-- Opening Marker --

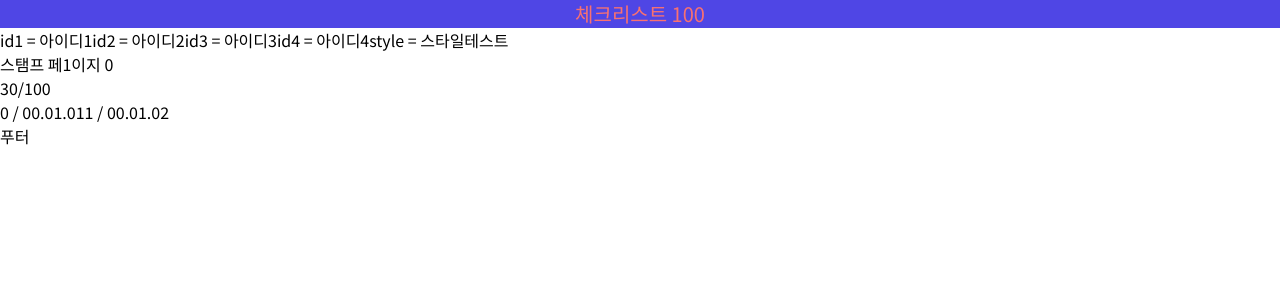
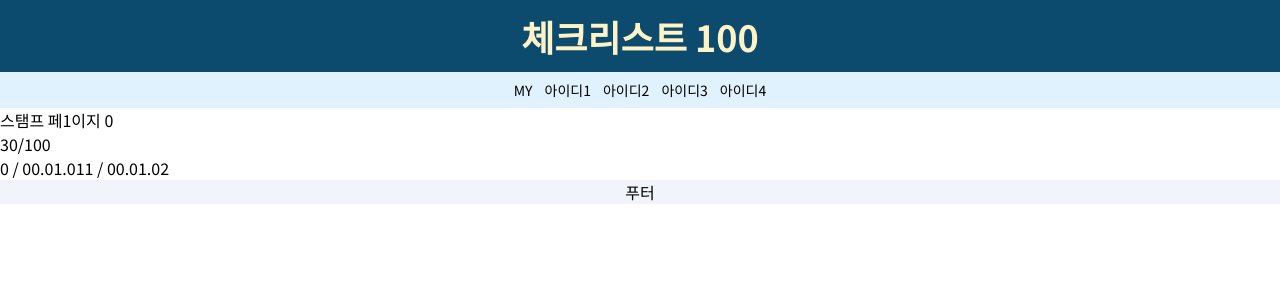
Before and after one commit to seeoya/to100day, a Next.js app: page / in a window 1280 px wide. Shown: the top 300 px of the page. Built offline with nearby package versions, Linux system fonts and the light colour scheme.

Commit message:
일부 수정

```diff
--- a/component/Footer.js
+++ b/component/Footer.js
@@ -1,3 +1,3 @@
 export default function Footer() {
-    return <div>푸터</div>;
+    return <div className="flex justify-center items-center bg-slate-100 font-sm ">푸터</div>;
 }
--- a/component/Header.js
+++ b/component/Header.js
@@ -8,50 +8,23 @@ export default function Header() {
     return (
         <header>
             <Link href="/">
-                <a className="mymy title w-full">체크리스트 100</a>
+                <a className="flex justify-center items-center py-4 w-full bg-sky-900 text-amber-100 text-4xl font-bold">체크리스트 100</a>
             </Link>
-            <nav>
-                <div>
+
+            <nav className="flex justify-center items-center p-2 bg-sky-100 text-sm gap-3">
+                    <NavLink id="my" title="MY" />
                     <NavLink id="id1" title="아이디1" />
                     <NavLink id="id2" title="아이디2" />
                     <NavLink id="id3" title="아이디3" />
                     <NavLink id="id4" title="아이디4" />
-                    <NavLink id="style" title="스타일테스트" />
-                </div>
             </nav>
-            {/* <style jsx>{`
-                header {
-                    width: 100%;
-                    background-color: #eee;
-                }
-
-                .title {
-                    width: 100%;
-                    font-size: 3rem;
-                    font-weight: 600;
-                    text-align: center;
-                }
-
-                nav {
-                    display: flex;
-                    width: 100%;
-                    text-align: center;
-                    justify-content: center;
-                }
-
-                .active {
-                    color: red;
-                }
-            `}</style> */}
         </header>
     );
 
     function NavLink(param) {
         return (
             <Link href={`/${param.id}`}>
-                <a className={param.id == id ? "text-xl" : ""}>
-                    {param.id} = {param.title}
-                </a>
+                <a className={param.id == id ? "font-bold" : ""}>{param.title}</a>
             </Link>
         );
     }
--- a/component/Layout.js
+++ b/component/Layout.js
@@ -5,7 +5,9 @@ export default function Layout({ children }) {
     return (
         <div className="">
             <Header />
+            <div className="">
             {children}
+            </div>
             <Footer />
         </div>
     );
--- a/pages/index.js
+++ b/pages/index.js
@@ -3,8 +3,7 @@ import Link from "next/link";
 export default function Index() {
     return (
         <>
-            <div>메인입니다</div>
-            <Link href="./">여기 링크</Link>
+            <div>메인 페이지</div>
         </>
     );
 }
```
Also changed, not shown: pages/[...id].js (+0 -33 lines).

-- Closing Marker --

Problem to work on:
Your task is to copy each line of the listing that holds the word "full".

Answer to this problem:
-                <a className="mymy title w-full">체크리스트 100</a>
+                <a className="flex justify-center items-center py-4 w-full bg-sky-900 text-amber-100 text-4xl font-bold">체크리스트 100</a>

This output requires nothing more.